FOOD and/or chemical allergies can create emotional, behavioural and mental symptoms such as panic attacks, compulsive behaviour, depression, psychotic episodes, or hallucinations. They can also contribute to many less severe mental and emotional symptoms such as anxiety, irritability, inability to concentrate, or feelings of being in a mental “fog”.
Brain allergy, or ecological mental illness, is the general term used to describe such abnormal reactions to food and other substances.
The brain is perhaps the most delicate organ of the body, using sometimes as much as 30% of all the energy we derive from food, so it is sensitive to food. Allergies to food can upset levels of hormones and other key chemicals in the brain, resulting in symptoms ranging from depression to schizophrenia.
The abnormal reactions involved in brain allergy have been documented in medical literature for over a century.
- In the 1993 book, Food Allergies and Environmental Illness, Dr K. Mumby writes that he has seen allergy (food and environmental) lead to “heightened sexual feelings, murderous assault, schizophrenic psychosis, woolly thinking, hallucination, hyperactivity, depression, anxiety, learning difficulties, dyslexia and autism”.
- Dr James C. Breneman, chairman of the Food Allergy Committee of the American College of Allergists, states in his 1984 textbook on food allergy that brain allergy is a common cause of everything from “poor concentration and neurosis to epilepsy and schizophrenia”.
- G. Speer in his book Allergy of the Nervous System, published in 1970, presents evidence that shows that emotional and neurological symptoms arising from allergies have been recorded since the 1920s.
- In 1905, Francis Hare, an Australian doctor, wrote Food Factor in Disease, in which he gave numerous examples of patients whose symptoms include “mental problems” that were caused by various foods.
Food is the culprit.
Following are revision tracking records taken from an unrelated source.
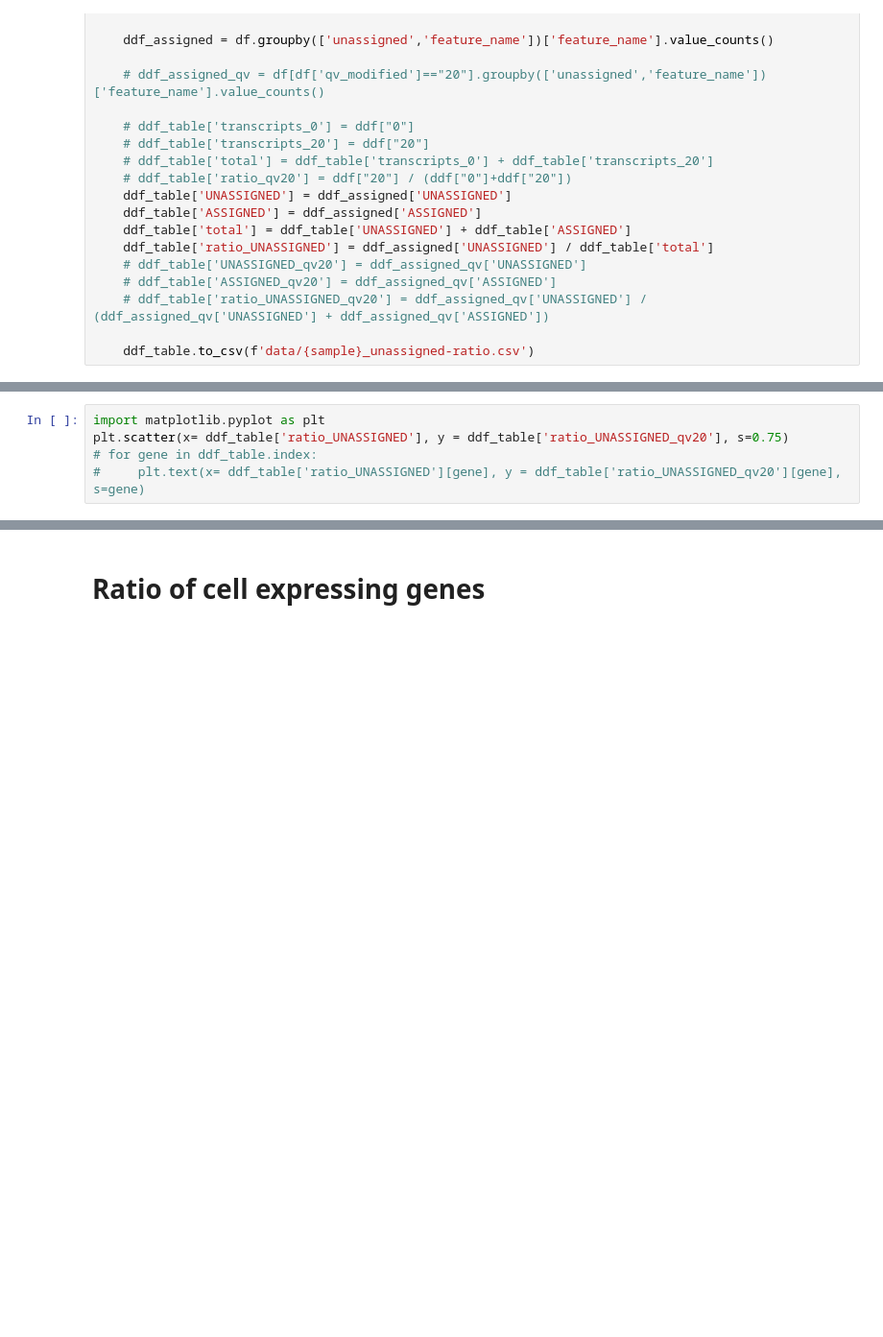
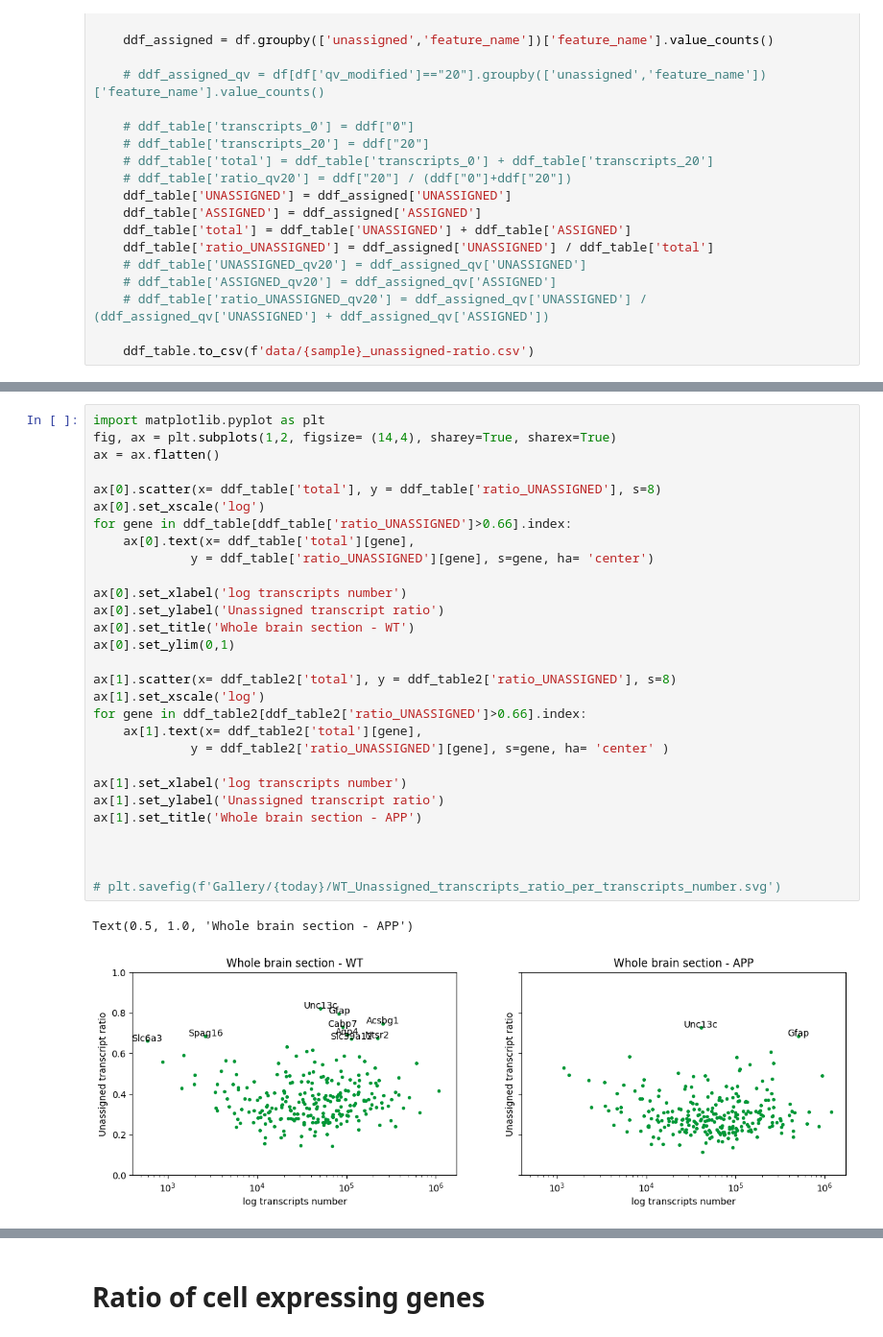
Before and after one commit to Carboneinerte/Pynda_ssc, a Jupyter notebook: v10D_Xenium_Downstream_Analysis_WIP.ipynb, the cells around one changed output, grey strips where cells are left out. Shown at 96% size. Drawn from its saved outputs; the diff is of its cells as text; blank space fills up the shorter version.

```diff
--- a/v10D_Xenium_Downstream_Analysis_WIP.ipynb
+++ b/v10D_Xenium_Downstream_Analysis_WIP.ipynb
@@ -2549,8 +2700,35 @@ for sample in samples:
 # %%
 import matplotlib.pyplot as plt
-plt.scatter(x= ddf_table['ratio_UNASSIGNED'], y = ddf_table['ratio_UNASSIGNED_qv20'], s=0.75)
-# for gene in ddf_table.index:
-#     plt.text(x= ddf_table['ratio_UNASSIGNED'][gene], y = ddf_table['ratio_UNASSIGNED_qv20'][gene], s=gene)
+fig, ax = plt.subplots(1,2, figsize= (14,4), sharey=True, sharex=True)
+ax = ax.flatten()
+
+ax[0].scatter(x= ddf_table['total'], y = ddf_table['ratio_UNASSIGNED'], s=8)
+ax[0].set_xscale('log')
+for gene in ddf_table[ddf_table['ratio_UNASSIGNED']>0.66].index:
+    ax[0].text(x= ddf_table['total'][gene],
+             y = ddf_table['ratio_UNASSIGNED'][gene], s=gene, ha= 'center')
+
+ax[0].set_xlabel('log transcripts number')
+ax[0].set_ylabel('Unassigned transcript ratio')
+ax[0].set_title('Whole brain section - WT')
+ax[0].set_ylim(0,1)
+
+ax[1].scatter(x= ddf_table2['total'], y = ddf_table2['ratio_UNASSIGNED'], s=8)
+ax[1].set_xscale('log')
+for gene in ddf_table2[ddf_table2['ratio_UNASSIGNED']>0.66].index:
+    ax[1].text(x= ddf_table2['total'][gene],
+             y = ddf_table2['ratio_UNASSIGNED'][gene], s=gene, ha= 'center' )
+
+ax[1].set_xlabel('log transcripts number')
+ax[1].set_ylabel('Unassigned transcript ratio')
+ax[1].set_title('Whole brain section - APP')
+
+
+
+# plt.savefig(f'Gallery/{today}/WT_Unassigned_transcripts_ratio_per_transcripts_number.svg')
+# %% [output]
+Text(0.5, 1.0, 'Whole brain section - APP')
+[figure, added]
 # %%
 plt.scatter(x= ddf2['ratio_UNASSIGNED'], y = ddf2['ratio_UNASSIGNED_qv20'], s=1.5)
 # for gene in ddf2.index:
```
Also changed, not shown: parts of 20 cells of this notebook.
In the 2000 book, Brain Allergies: The Psychonutrient and Magnetic Connections by Philpott W.H. and Kalita D.H., Dr Philpott provides numerous examples including: hyperactivity in a child being caused by string beans; violent anger in a woman that was triggered by oranges; sensitivity to wheat in a 17-year-old who had been classed as mentally ill for 3 years; watermelons leading to depression and irritability in a 12-year-old; manic depression being caused by milk in a 30-year-old patient.
In their book, Food Allergies Made Simple, medical doctors Agatha and Calvin Thrash and co-author Phyllis Austin cite a convincing study: “[A study in which] 2 groups of schizophrenics admitted to a psychiatric ward and placed on different diets, revealed that those placed on the cereal-free, milk-free diet improved more quickly and were discharged from the hospital in half the time of the group given the standard diet.”
A controlled trial that looked at food allergies and sensitivity to naturally occurring salicylates in patients diagnosed as suffering from alcohol dependency, major depressive disorders, or schizophrenia, found that patients with diagnosed depression had the most allergies:
- 80% were allergic to barley.
- All were allergic to egg white.
- Over half the alcoholics tested were found to be allergic to egg white, milk, rye, and barley.
- 80% of schizophrenics were found to be allergic to both milk and eggs.
Salicylates are found in foods from plants: most fruit, some vegetables, herbs, spices, tea and flavour additives. Citrus fruit, berries, tomato sauce and mint flavouring are naturally high in salicylates and so are processed foods with those flavours.
~ Edited excerpts from BRAIN FOODS: Which Foods are Brain Boosters and Which are Brain Busters, a CAP Guide booklet